Well, no-one can say that I didn’t get my cheese-worth from my recent ramble around West Wales. Following last week’s Visit to Caws Teifi and the previous post about Y-Fenni, I am back this week with a double bill of Welsh cheesiness from the Caws Cenarth cheesemakers. My eldest son and I visited the farm and watched the cheesemakers in action from the purpose-built viewing room. It’s a great way to see the process, although I felt a bit sorry for them – what if they fancy talking to themselves or scratching their bottom? We chose today’s cheese through the simple process of: we’ll taste everything we can get our hands on in the farm shop and then you can choose one to buy and I’ll choose one. Caws Llain (top picture) is my choice and Lancych Mature (bottom) is my offspring’s:
I was a bit nervous as I drove down the winding lanes that lead to Glynhynod Farm in Ceredigion, West Wales. John Savage-Onstwedder, the maker of Teifi cheese (in Welsh: Caws Teifi, the former to rhyme with ‘mouse’ and the latter pronounced ‘Tie-vee’) is known as ‘the Godfather of Welsh artisan cheese’ and makes the most highly-awarded cow’s milk cheese in Britain. He’s cheese royalty, if you like.
Eek, it’s been quite a while since my last post but, in my defence, I have been on some intrepid cheese travels, exploring the beautiful coast and valleys of West Wales and eating rather a lot of local cheese along the way. More of that soon but first I bring you Y-Fenni, a little number I picked up in a deli in the pastel-pretty seaside village of Aberaeron:
This week’s cheeses (yes, it’s a rare double-bill this week!) have had me thinking about what sort of cheese I’d like to be immortalised as. It’s a tricky one. Much as I adore blue cheese, its main characteristics are mould and stinkiness, which I’m not sure I’d like to be summed up by. Ditto smear-ripened cheese which is a bit of a smelly joke. Perhaps a farmhouse cheddar? But then that just brings up words like ‘earthy’ and ‘robust’ which would make me sound like a used tractor. Hmmmm… Anyway, republicans look away as this week I bring you The Duke and Duchess:

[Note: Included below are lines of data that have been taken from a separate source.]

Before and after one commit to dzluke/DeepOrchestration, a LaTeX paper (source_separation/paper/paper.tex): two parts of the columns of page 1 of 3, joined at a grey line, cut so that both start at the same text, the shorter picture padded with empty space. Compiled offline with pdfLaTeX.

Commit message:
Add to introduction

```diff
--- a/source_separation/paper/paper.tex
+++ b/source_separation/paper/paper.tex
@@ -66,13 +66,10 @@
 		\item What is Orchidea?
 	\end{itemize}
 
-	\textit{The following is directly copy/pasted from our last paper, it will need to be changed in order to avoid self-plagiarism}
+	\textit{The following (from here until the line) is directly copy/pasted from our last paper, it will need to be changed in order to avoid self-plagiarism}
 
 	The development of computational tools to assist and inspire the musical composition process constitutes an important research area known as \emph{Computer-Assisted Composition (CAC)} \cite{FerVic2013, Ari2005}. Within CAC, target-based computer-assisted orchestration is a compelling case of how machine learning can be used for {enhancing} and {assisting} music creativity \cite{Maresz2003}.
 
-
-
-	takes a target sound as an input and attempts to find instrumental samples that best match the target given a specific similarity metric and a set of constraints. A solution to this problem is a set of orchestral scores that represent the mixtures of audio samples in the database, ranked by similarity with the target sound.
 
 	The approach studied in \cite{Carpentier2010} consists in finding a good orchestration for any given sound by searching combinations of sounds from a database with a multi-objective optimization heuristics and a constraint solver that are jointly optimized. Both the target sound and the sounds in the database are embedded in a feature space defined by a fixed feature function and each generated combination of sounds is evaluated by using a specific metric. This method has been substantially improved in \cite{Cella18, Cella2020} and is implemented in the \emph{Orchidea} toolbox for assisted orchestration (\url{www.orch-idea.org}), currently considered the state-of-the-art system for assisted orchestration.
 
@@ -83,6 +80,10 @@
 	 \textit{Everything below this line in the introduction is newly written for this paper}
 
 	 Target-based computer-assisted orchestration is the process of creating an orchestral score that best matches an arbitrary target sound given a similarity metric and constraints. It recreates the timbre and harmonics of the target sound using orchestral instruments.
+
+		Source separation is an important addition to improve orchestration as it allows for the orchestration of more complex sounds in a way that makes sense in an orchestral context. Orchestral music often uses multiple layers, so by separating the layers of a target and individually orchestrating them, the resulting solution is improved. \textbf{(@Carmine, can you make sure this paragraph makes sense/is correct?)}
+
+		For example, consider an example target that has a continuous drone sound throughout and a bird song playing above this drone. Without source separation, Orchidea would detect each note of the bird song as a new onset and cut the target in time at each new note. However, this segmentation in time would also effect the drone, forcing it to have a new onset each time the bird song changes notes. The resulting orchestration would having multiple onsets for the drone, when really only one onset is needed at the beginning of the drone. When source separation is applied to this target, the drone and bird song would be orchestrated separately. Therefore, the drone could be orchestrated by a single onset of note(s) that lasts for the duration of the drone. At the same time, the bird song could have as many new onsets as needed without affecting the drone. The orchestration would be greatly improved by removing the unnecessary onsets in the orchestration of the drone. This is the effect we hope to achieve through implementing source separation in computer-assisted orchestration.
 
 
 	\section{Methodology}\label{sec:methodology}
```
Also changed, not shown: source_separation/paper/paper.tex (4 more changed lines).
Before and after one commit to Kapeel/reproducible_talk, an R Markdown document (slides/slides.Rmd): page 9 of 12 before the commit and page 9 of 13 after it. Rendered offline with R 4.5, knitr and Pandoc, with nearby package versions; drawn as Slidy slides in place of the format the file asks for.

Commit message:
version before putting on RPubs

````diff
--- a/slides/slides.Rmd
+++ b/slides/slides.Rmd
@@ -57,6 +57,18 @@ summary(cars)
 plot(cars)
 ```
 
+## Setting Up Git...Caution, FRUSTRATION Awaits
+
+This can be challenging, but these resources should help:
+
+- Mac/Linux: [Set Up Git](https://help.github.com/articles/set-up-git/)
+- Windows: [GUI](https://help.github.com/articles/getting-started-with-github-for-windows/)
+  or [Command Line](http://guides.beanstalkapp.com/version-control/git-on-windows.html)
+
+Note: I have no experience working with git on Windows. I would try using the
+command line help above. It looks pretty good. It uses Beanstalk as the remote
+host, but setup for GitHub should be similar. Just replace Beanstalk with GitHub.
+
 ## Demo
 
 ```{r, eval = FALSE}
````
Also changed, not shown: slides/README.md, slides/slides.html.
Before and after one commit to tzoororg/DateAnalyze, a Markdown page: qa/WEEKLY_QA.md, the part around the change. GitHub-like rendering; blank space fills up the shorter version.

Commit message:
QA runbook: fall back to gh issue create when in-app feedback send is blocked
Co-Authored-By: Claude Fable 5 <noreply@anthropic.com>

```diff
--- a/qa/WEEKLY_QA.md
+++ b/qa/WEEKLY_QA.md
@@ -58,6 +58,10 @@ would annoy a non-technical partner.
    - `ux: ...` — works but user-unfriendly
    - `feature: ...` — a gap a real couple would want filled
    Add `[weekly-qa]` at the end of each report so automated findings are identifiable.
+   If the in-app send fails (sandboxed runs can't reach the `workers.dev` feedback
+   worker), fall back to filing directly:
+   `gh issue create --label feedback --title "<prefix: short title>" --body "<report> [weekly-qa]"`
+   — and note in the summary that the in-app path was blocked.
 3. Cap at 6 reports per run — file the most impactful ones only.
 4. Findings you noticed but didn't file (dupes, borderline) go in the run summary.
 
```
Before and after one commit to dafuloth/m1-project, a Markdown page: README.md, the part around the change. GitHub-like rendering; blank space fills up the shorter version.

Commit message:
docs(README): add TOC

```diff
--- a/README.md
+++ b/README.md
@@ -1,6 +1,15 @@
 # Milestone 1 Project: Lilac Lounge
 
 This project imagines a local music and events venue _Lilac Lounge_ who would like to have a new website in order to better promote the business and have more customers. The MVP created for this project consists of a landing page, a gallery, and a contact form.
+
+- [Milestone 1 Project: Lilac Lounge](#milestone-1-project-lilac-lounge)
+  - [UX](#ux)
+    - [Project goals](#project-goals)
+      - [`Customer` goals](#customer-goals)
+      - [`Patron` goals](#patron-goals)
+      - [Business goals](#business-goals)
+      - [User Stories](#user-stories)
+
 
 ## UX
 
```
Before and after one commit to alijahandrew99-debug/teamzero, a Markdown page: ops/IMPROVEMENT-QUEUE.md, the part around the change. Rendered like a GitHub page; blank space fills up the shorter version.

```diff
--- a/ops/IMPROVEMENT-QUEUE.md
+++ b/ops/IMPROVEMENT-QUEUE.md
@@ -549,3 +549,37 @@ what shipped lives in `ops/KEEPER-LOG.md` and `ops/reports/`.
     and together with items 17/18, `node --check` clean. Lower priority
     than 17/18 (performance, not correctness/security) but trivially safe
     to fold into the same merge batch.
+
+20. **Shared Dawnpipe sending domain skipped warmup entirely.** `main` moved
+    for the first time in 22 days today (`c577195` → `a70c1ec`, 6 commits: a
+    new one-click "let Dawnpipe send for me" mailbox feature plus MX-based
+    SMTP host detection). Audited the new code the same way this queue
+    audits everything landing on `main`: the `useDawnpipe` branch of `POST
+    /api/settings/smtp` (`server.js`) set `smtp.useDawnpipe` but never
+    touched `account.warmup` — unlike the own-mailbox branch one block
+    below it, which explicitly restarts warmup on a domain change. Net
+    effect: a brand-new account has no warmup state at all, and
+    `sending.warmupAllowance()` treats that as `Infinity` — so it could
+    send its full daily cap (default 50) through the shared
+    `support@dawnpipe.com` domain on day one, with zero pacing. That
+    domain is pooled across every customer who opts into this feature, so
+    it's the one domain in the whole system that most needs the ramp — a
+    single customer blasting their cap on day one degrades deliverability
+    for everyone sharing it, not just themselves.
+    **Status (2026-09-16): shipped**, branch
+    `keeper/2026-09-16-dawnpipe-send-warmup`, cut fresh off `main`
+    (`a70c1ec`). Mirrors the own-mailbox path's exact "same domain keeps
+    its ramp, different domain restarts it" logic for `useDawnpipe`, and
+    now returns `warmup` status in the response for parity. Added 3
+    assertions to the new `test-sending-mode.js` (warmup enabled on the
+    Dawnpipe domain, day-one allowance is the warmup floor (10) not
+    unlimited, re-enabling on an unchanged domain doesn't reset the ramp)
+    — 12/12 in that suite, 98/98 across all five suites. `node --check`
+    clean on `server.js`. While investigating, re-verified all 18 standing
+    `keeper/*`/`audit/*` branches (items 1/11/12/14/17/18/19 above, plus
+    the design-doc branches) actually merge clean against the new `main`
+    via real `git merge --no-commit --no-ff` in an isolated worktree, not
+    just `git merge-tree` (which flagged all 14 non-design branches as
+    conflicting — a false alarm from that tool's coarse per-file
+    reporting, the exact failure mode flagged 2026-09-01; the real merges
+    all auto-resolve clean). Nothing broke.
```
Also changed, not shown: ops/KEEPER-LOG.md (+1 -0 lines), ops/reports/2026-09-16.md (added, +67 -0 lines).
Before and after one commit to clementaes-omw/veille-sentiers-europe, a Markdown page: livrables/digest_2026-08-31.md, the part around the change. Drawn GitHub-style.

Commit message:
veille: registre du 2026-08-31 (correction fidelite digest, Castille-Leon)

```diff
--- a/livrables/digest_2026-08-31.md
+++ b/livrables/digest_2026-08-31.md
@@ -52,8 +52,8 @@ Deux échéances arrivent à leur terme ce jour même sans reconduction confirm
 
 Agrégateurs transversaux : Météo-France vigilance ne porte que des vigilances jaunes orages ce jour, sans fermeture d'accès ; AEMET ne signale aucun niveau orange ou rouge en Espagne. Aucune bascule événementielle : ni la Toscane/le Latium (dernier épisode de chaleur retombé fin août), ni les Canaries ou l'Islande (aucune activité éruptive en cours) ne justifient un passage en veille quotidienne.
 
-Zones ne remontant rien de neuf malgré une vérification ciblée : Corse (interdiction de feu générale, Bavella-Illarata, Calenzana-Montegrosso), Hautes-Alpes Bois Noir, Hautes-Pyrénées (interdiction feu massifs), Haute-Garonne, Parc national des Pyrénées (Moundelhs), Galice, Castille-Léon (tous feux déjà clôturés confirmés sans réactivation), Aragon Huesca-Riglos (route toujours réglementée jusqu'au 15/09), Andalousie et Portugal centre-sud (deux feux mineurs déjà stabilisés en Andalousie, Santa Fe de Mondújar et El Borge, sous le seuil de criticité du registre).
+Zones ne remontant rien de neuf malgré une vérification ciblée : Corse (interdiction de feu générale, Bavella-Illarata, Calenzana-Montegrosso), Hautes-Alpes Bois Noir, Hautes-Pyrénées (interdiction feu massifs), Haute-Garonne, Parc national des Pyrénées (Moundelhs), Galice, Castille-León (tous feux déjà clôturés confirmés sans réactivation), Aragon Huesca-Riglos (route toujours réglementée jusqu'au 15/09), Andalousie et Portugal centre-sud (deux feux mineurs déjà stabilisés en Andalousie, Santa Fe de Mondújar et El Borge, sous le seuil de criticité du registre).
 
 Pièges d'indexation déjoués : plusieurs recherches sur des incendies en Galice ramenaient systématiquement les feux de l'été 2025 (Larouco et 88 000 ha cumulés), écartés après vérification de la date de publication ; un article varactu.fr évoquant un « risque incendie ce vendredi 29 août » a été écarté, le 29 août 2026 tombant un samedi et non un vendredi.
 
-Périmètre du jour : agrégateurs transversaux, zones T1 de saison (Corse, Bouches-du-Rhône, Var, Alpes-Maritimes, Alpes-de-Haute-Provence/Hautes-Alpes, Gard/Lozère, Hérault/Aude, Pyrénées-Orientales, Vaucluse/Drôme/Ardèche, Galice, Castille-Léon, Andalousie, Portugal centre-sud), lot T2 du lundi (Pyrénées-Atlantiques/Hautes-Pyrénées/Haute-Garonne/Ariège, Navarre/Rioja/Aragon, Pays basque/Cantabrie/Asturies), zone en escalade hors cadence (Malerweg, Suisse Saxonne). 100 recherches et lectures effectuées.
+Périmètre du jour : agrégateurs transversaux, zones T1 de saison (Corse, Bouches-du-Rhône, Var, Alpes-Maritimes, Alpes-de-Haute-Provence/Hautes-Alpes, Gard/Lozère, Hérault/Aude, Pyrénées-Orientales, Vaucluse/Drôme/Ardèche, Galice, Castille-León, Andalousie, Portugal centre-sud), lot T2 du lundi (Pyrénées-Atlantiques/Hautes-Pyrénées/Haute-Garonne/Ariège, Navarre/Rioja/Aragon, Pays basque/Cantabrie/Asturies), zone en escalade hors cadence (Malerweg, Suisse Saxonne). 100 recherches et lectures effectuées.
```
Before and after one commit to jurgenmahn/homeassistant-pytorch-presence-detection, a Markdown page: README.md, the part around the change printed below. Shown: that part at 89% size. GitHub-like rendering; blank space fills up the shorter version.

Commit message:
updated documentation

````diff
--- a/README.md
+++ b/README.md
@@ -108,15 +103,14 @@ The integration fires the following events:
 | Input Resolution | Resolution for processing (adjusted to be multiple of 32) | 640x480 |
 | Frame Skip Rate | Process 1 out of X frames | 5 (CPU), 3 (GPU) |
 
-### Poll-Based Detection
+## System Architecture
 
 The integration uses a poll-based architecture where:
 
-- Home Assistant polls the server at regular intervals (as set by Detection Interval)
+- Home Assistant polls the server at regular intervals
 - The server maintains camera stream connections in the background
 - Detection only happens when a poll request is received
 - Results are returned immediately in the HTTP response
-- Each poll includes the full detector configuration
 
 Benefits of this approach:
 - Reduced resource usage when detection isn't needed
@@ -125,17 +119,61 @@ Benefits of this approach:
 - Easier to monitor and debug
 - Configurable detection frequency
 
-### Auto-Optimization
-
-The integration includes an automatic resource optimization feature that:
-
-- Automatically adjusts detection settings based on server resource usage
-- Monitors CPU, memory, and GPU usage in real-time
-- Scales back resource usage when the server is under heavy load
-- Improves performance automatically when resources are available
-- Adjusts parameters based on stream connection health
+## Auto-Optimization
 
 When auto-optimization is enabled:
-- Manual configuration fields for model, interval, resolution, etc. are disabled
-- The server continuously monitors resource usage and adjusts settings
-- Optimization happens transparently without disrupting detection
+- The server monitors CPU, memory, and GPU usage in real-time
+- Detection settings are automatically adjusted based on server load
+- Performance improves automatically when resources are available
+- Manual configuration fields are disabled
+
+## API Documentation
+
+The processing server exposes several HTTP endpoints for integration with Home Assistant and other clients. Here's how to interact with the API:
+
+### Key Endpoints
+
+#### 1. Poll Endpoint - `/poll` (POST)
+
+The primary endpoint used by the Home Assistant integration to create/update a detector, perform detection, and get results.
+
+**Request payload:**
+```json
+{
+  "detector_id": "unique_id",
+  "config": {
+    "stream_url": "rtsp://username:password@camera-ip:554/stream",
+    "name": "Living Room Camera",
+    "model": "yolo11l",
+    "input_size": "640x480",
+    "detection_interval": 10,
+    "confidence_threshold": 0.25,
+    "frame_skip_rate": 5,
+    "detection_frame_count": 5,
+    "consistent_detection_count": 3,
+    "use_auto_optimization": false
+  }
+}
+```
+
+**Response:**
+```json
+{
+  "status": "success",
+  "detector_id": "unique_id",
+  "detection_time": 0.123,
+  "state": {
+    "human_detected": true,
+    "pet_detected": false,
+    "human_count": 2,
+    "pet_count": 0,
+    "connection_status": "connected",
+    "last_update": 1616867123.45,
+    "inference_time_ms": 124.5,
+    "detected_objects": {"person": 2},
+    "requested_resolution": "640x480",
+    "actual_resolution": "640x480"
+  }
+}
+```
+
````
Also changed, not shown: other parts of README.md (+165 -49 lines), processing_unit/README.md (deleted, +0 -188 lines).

One of the lovely things about writing about British produce is that you get to learn about new areas of the British Isles which sound rather appealing. And so it is that we’ll be spending half the Easter holidays in west Wales, partly because it sounds like a peaceful idyll full of pristine beaches and rivers packed with jumping fish and partly because it’s been described as ‘the Loire of Welsh cheesemaking’. And whereas some cheesemakers (somewhat understandably) say on their website ‘don’t come and visit us, we’re too busy making cheese’, these Welsh cheesemakers are all like: ‘Please come and visit us – we’d love to see you!’ and ‘Drop by, see us in action and taste our cheese!’ Well, don’t mind if I do…but first this week’s suitably Welsh cheese:
You know you’re advancing in years when a) you get excited by the thought of buying a mandolin (the chopping, not the Captain Corelli variety) and b) you then get enraged because it turns out it doesn’t slice thinly enough for your liking. So, all ideas of conning my children by making vegetable crisps out of the window, I was left pondering what to do with my new toy so that I didn’t hurl it against a wall. As fate would have it, I was also pondering what to do with the remains of last week’s Nuns of Caen that the kinds folks at The Cheese Market had given to me in abundance. This recipe is therefore the coming together of some too-thickly-sliced vegetables, a luscious cheese washed in perry and – it only seemed fitting – some pears. It was eaten with pork chops, also cooked in perry with shallots and sage.